:: EXERCISE OBJECTIVE ::
Print the entries exactly as they appear, and omit any images.

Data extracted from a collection
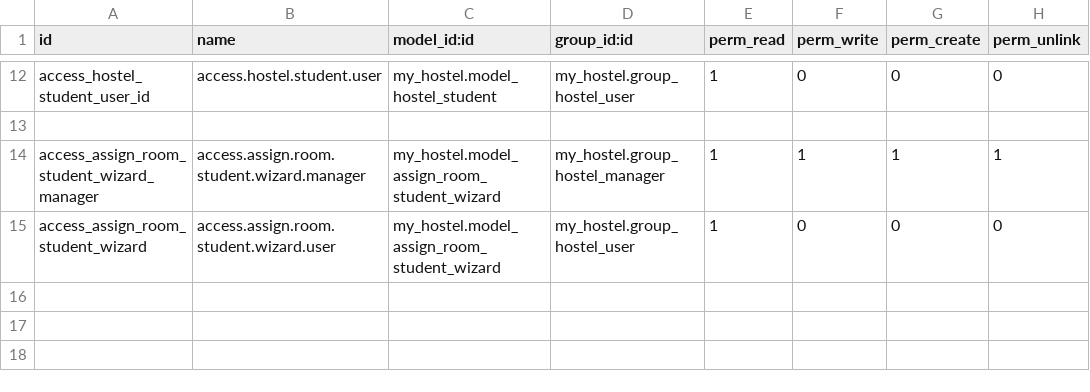
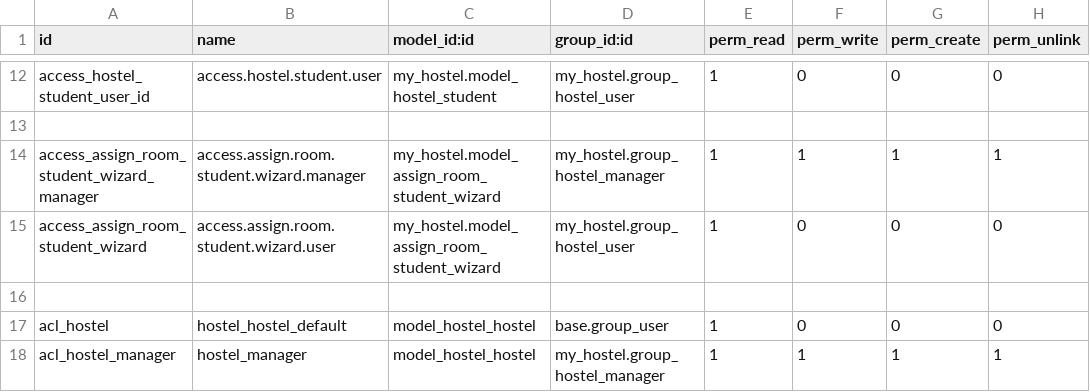
Before and after one commit to FredAntB/capacitacion-odoo-frederick, a CSV file: local-addons/my_hostel/security/ir.model.access.csv, drawn as a sheet; only a part is shown, gaps mark what is left out; the diff names each change by its address in the sheet, - before the commit and + after, or states it on an @@ line.

```diff
--- a/local-addons/my_hostel/security/ir.model.access.csv
+++ b/local-addons/my_hostel/security/ir.model.access.csv
+row 16: (empty)
+row 17: acl_hostel | hostel_hostel_default | model_hostel_hostel | base.group_user | 1 | 0 | 0 | 0
+row 18: acl_hostel_manager | hostel_manager | model_hostel_hostel | my_hostel.group_hostel_manager | 1 | 1 | 1 | 1
```
Also changed, not shown: 9 other files.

:: ANSWER SECTION ::
Before and after one commit to FredAntB/capacitacion-odoo-frederick, a CSV file: local-addons/my_hostel/security/ir.model.access.csv, drawn as a sheet; only a part is shown, gaps mark what is left out; the diff names each change by its address in the sheet, - before the commit and + after, or states it on an @@ line.

```diff
--- a/local-addons/my_hostel/security/ir.model.access.csv
+++ b/local-addons/my_hostel/security/ir.model.access.csv
+row 16: (empty)
+row 17: acl_hostel | hostel_hostel_default | model_hostel_hostel | base.group_user | 1 | 0 | 0 | 0
+row 18: acl_hostel_manager | hostel_manager | model_hostel_hostel | my_hostel.group_hostel_manager | 1 | 1 | 1 | 1
```
Also changed, not shown: 9 other files.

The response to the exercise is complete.